What causes resistance to chemokine receptor antagonists in antiretroviral therapy of HIV infection?

Updated: Apr 18, 2019
  • Author: R Chris Rathbun, PharmD, BCPS (AQ-ID), AAHIVP; Chief Editor: John Bartlett, MD  more...
  • Print
Answer

Answer

Although experience with maraviroc is limited, treatment failure due to resistance has been observed. Resistance appears to occur via one of two mechanisms. The first mechanism is most likely through amino acid substitutions in the V3 loop of gp120. Although the specific mutations associated with resistance have not yet been described, they appear to allow HIV binding to the coreceptor despite the presence of maraviroc.

The second mechanism is not acquired resistance but rather the inability of phenotypic tropism assays to detect small quantities of CXCR4 virus that may be present, leading to overgrowth of CXCR4 virus in the presence of maraviroc and loss of viral control. The development of an enhanced tropism assay with higher sensitivity should minimize the frequency of this occurrence. [97, 98]
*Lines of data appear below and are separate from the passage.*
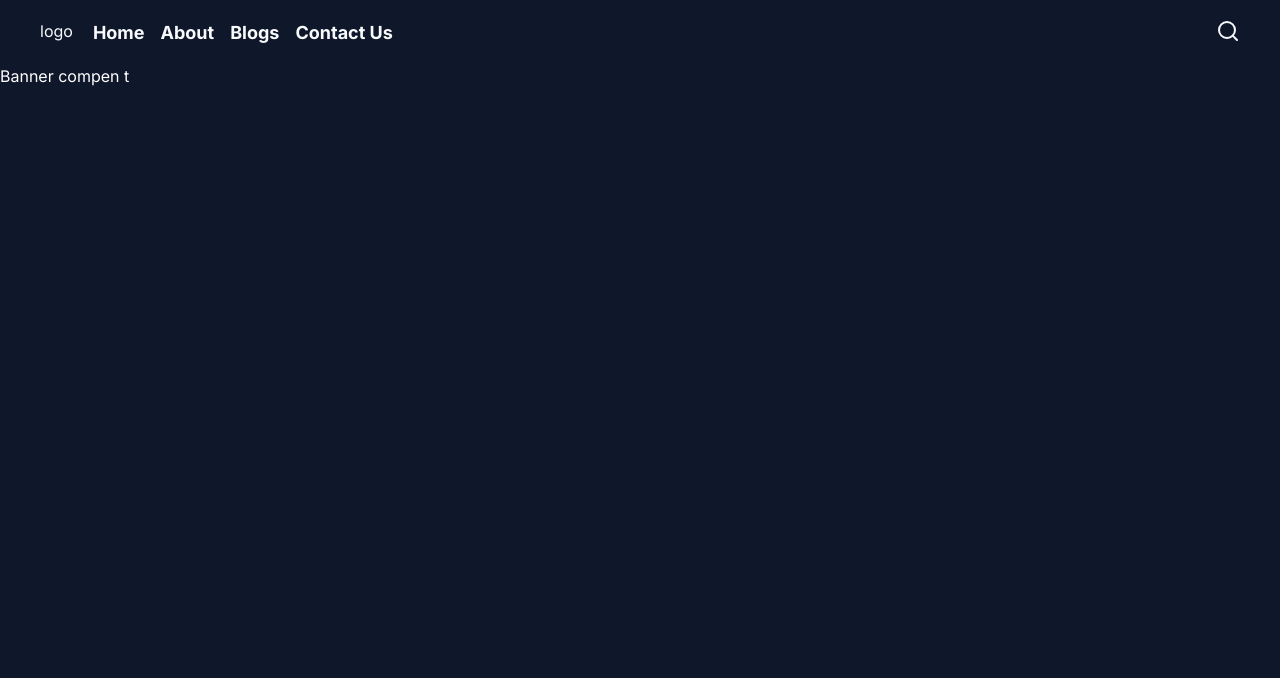
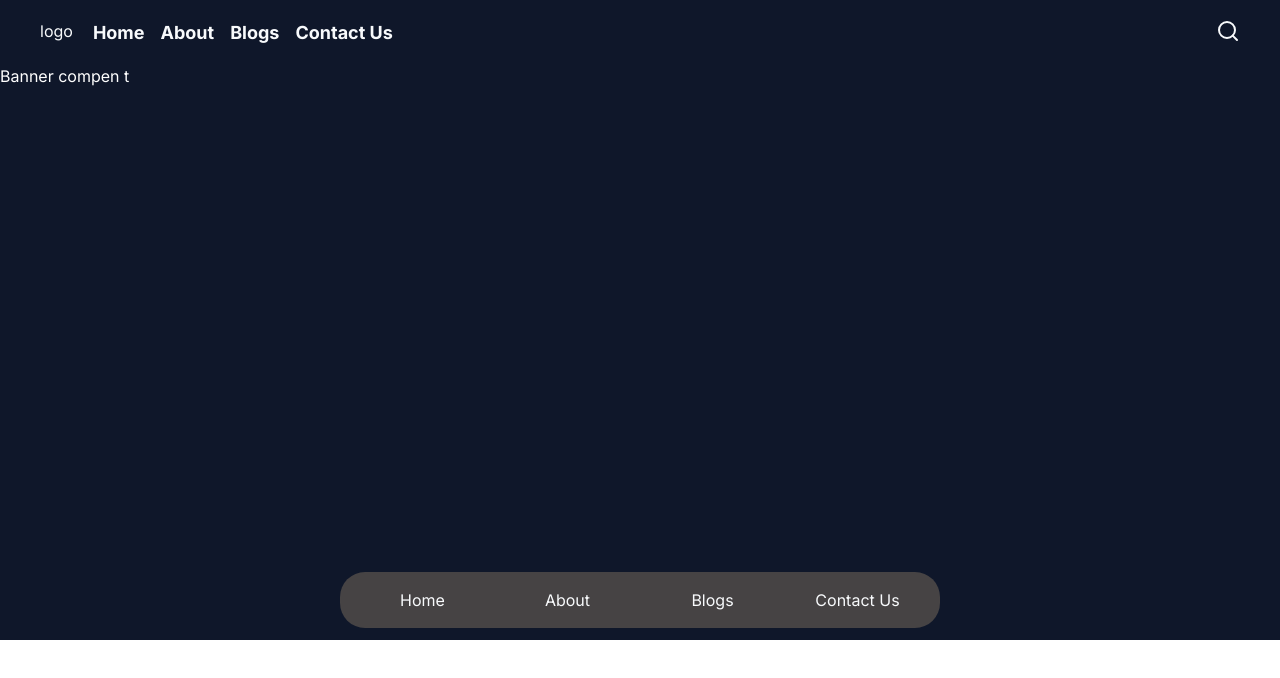
Before and after one commit to anwarjunaidkm/modern-portfolio, a Next.js app: page / in a window 1280 px wide. Shown: the top 678 px of the page. Built offline with nearby package versions, Linux system fonts and the light colour scheme.

Commit message:
menu added

```diff
--- /dev/null
+++ b/src/Components/Menu/Menu.tsx
@@ -0,0 +1,15 @@
+import React from "react";
+
+interface MenuProps {
+  text: string;
+}
+
+function Menu({ text }: MenuProps) {
+  return (
+    <div className="w-full text-secondary text-center  cursor-pointer">
+      <h1>{text}</h1>
+    </div>
+  );
+}
+
+export default Menu;
--- a/src/Containers/HomePage/BannerContainer/BannerContainer.tsx
+++ b/src/Containers/HomePage/BannerContainer/BannerContainer.tsx
@@ -1,9 +1,10 @@
 import Banner from "@/Components/Banner/Banner";
 import React from "react";
+import MenuContaner from "../MenuContaner/MenuContaner";
 
 function BannerContainer() {
   return (
-    <div className="h-screen w-full bg-primary">
+    <div className="h-[31rem] w-full bg-primary">
       <Banner />
     </div>
   );
--- /dev/null
+++ b/src/Containers/HomePage/MenuContaner/MenuContaner.tsx
@@ -0,0 +1,19 @@
+import Menu from "@/Components/Menu/Menu";
+import React from "react";
+import { menuData } from "../../../data/menuData";
+
+function MenuContaner() {
+  return (
+    <div className="bg-primary p-3">
+      <div className=" max-w-[600px] mx-auto rounded-[25px]  p-4 border-solid bg-[#464344]">
+        <div className="flex gap-3">
+          {menuData.map((item, index) => (
+            <Menu key={index} text={item.label} />
+          ))}
+        </div>
+      </div>
+    </div>
+  );
+}
+
+export default MenuContaner;
--- a/src/app/page.tsx
+++ b/src/app/page.tsx
@@ -1,5 +1,6 @@
 import BannerContainer from "@/Containers/HomePage/BannerContainer/BannerContainer";
 import HeaderContainer from "@/Containers/HomePage/HeaderContainer/HeaderContainer";
+import MenuContaner from "@/Containers/HomePage/MenuContaner/MenuContaner";
 import Image from "next/image";
 
 export default function Home() {
@@ -7,6 +8,7 @@ export default function Home() {
     <>
       <HeaderContainer />
       <BannerContainer />
+      <MenuContaner />
     </>
   );
 }
--- /dev/null
+++ b/src/data/menuData.js
@@ -0,0 +1,18 @@
+export const menuData = [
+  {
+    label: "Home",
+    url: "/home",
+  },
+  {
+    label: "About",
+    url: "/about",
+  },
+  {
+    label: "Blogs",
+    url: "/blogs",
+  },
+  {
+    label: "Contact Us",
+    url: "/contact",
+  },
+];
```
Genotypic assays can also be used to predict CCR5 and CXCR4 co-receptor tropism by sequencing the gp120 V3 loop. These assays have shown good-to-excellent concordance with phenotypic assays. [99, 100]


Did this answer your question?
Additional feedback? (Optional)
Thank you for your feedback!